## [WHAT THE TASK REQUIRES]
Report each line of the records below that uses the word "background".

Segment Start: DATA TO USE

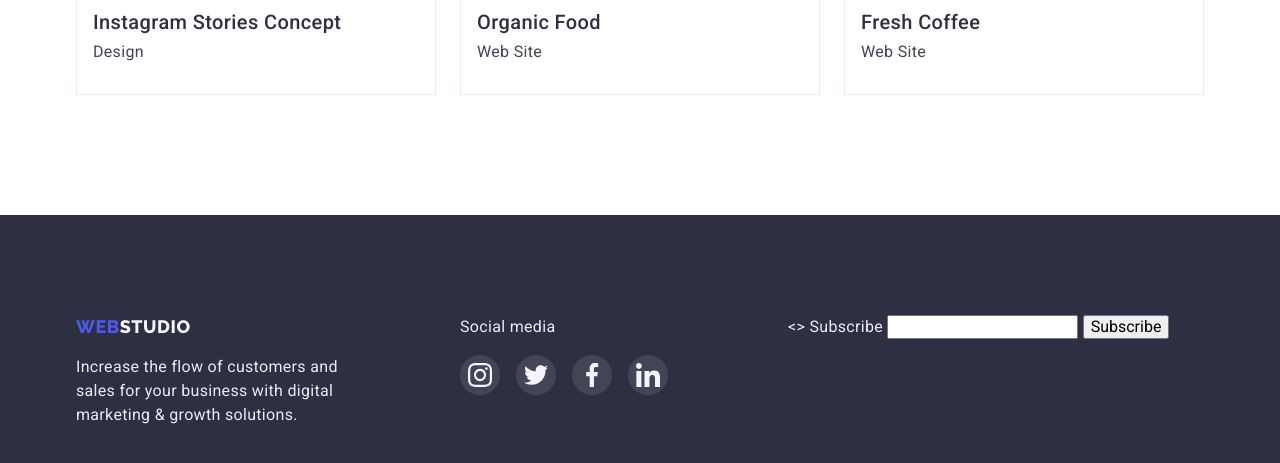
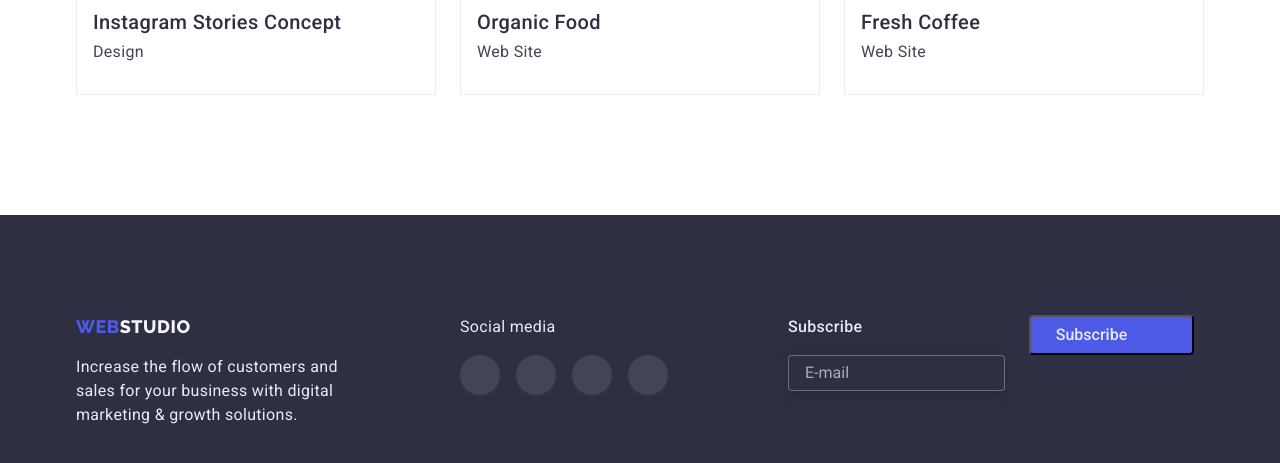
Before and after one commit to InnaTereschenko/goit-markup-hw-06, a plain HTML site: page portfolio.html in a window 1280 px wide. Shown: the part 1539-2002 px from the top of the page. Drawn offline with nearby package versions, Linux system fonts and the light colour scheme; files whose address does not match are found by name.

Commit message:
ДЗ6 футер

```diff
--- a/css/styles.css
+++ b/css/styles.css
@@ -338,7 +338,50 @@ transition: color var(--time) var(--cubic);
     background-color: var(--success);
 }
 
+.email-input {
+     display: flex;
+     flex-direction: column;
+     background-color: var(--dark-bg-cl);
+}
 
+.email-input input::placeholder {
+color: rgba(255, 255, 255, 0.6);
+
+}
+
+
+.btn-footer {
+display: flex;
+flex-direction: row;
+gap: 16px;
+justify-content: center;
+align-items: center;
+width: 165px;
+height: 40px;
+padding: 8px 24px;
+border-radius: var(--border-radius);
+background-color: var(--primery-bg-cl);
+color: var(--accent-txt-cl);
+
+}
+
+.input-footer {
+background-color: var(--dark-bg-cl);
+border: 1px solid rgba(255, 255, 255, 0.3);
+filter: drop-shadow(0px 4px 4px rgba(0, 0, 0, 0.15));
+border-radius: var(--border-radius);
+padding: 8px 16px;
+}
+
+.email-input label {
+    margin-bottom: 16px;
+}
+
+ .footer-subscribe {
+   display: flex;
+   gap: 24px;
+
+}
 
 /**
   |============================
--- a/portfolio.html
+++ b/portfolio.html
@@ -233,14 +233,16 @@
 
                 </ul>
             </div>
-            <div class="email-input">
-                <>
+            <div class="footer-subscribe">
+                <div class="email-input txt">
                     <label for="mail">Subscribe</label>
-                    <input id="mail" name="mail" type="email">
-
-                    <button type="submit">Subscribe</button>
-
-
+                    <input class="input-footer" id="mail" name="mail" type="email" placeholder="E-mail">
+                </div>
+                <button class="button btn-footer" type="submit">Subscribe
+                    <svg width="24" height="20">
+                        <use href=".//images/icons.svg#icon-icon-send"></use>
+                    </svg>
+                </button>
             </div>
         </div>
 
```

Segment End: DATA TO USE

## [SOLUTION TO THE EXERCISE]
     background-color: var(--success);
+     background-color: var(--dark-bg-cl);
+background-color: var(--primery-bg-cl);
+background-color: var(--dark-bg-cl);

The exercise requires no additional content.